▶ EXERCISE: Entries follow. Return each line that contains the word "changed".

▶ INPUT MATERIAL:

╔══

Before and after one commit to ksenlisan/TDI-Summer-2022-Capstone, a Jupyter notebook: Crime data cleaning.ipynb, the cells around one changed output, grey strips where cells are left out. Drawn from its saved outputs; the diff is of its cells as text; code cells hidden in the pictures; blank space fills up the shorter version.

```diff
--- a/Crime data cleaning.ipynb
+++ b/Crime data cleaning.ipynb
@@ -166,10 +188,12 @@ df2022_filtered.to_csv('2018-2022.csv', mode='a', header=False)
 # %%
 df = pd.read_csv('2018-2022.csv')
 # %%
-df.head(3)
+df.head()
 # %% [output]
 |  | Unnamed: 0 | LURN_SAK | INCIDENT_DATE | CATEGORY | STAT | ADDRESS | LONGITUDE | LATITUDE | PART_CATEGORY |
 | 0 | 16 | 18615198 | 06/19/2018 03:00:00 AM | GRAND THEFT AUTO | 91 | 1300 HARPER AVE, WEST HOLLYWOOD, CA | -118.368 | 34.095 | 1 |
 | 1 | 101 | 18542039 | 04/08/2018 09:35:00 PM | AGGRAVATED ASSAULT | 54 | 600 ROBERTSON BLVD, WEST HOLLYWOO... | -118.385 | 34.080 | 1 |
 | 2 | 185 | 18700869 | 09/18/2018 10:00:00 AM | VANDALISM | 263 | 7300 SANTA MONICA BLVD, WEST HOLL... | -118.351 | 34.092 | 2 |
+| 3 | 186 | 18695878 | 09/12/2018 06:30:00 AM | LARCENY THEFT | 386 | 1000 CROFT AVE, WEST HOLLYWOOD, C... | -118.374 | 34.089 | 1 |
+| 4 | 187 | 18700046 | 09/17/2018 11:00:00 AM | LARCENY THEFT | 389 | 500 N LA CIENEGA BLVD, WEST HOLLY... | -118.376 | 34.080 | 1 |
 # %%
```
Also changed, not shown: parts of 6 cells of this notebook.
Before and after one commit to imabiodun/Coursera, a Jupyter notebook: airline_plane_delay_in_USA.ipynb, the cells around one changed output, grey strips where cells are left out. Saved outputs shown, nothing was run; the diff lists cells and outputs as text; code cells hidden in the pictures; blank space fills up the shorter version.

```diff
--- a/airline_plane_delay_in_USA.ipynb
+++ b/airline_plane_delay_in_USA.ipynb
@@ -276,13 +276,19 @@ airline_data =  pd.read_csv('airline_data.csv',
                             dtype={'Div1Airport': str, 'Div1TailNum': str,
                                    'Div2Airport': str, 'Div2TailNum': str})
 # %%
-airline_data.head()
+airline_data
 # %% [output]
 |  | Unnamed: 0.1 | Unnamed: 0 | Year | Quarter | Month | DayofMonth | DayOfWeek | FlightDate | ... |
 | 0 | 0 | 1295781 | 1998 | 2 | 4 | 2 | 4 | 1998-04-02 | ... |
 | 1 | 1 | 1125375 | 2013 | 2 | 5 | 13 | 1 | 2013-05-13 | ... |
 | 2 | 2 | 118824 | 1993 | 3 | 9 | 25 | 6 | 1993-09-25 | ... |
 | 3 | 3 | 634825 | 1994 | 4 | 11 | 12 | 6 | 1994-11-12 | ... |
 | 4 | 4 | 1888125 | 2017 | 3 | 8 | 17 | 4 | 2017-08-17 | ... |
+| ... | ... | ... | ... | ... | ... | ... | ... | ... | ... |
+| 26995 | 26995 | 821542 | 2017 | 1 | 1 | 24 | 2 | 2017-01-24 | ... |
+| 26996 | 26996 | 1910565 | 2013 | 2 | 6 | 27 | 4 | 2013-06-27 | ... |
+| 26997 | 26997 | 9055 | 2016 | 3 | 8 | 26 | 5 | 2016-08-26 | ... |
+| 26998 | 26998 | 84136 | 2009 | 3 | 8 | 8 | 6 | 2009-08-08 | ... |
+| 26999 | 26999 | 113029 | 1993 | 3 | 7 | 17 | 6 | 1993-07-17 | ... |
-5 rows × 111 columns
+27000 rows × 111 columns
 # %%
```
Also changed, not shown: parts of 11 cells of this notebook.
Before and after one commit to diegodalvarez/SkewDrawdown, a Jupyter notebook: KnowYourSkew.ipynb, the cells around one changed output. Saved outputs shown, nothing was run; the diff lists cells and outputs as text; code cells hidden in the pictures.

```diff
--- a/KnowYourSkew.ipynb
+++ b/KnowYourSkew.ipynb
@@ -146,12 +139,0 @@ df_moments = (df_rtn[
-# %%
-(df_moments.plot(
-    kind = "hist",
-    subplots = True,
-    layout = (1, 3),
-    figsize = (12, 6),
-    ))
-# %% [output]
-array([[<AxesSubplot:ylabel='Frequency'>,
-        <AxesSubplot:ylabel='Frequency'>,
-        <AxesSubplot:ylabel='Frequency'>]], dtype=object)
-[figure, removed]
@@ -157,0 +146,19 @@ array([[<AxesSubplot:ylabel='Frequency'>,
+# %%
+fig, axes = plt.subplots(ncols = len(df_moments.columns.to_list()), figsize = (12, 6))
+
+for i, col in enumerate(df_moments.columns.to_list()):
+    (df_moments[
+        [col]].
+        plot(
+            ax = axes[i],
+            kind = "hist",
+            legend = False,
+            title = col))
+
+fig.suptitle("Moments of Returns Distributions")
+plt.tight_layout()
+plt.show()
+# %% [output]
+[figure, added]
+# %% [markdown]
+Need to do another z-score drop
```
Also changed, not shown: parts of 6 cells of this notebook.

╚══

▶ SOLUTION TO THIS PROBLEM:
Before and after one commit to ksenlisan/TDI-Summer-2022-Capstone, a Jupyter notebook: Crime data cleaning.ipynb, the cells around one changed output, grey strips where cells are left out. Drawn from its saved outputs; the diff is of its cells as text; code cells hidden in the pictures; blank space fills up the shorter version.
Also changed, not shown: parts of 6 cells of this notebook.
Before and after one commit to imabiodun/Coursera, a Jupyter notebook: airline_plane_delay_in_USA.ipynb, the cells around one changed output, grey strips where cells are left out. Saved outputs shown, nothing was run; the diff lists cells and outputs as text; code cells hidden in the pictures; blank space fills up the shorter version.
Also changed, not shown: parts of 11 cells of this notebook.
Before and after one commit to diegodalvarez/SkewDrawdown, a Jupyter notebook: KnowYourSkew.ipynb, the cells around one changed output. Saved outputs shown, nothing was run; the diff lists cells and outputs as text; code cells hidden in the pictures.
Also changed, not shown: parts of 6 cells of this notebook.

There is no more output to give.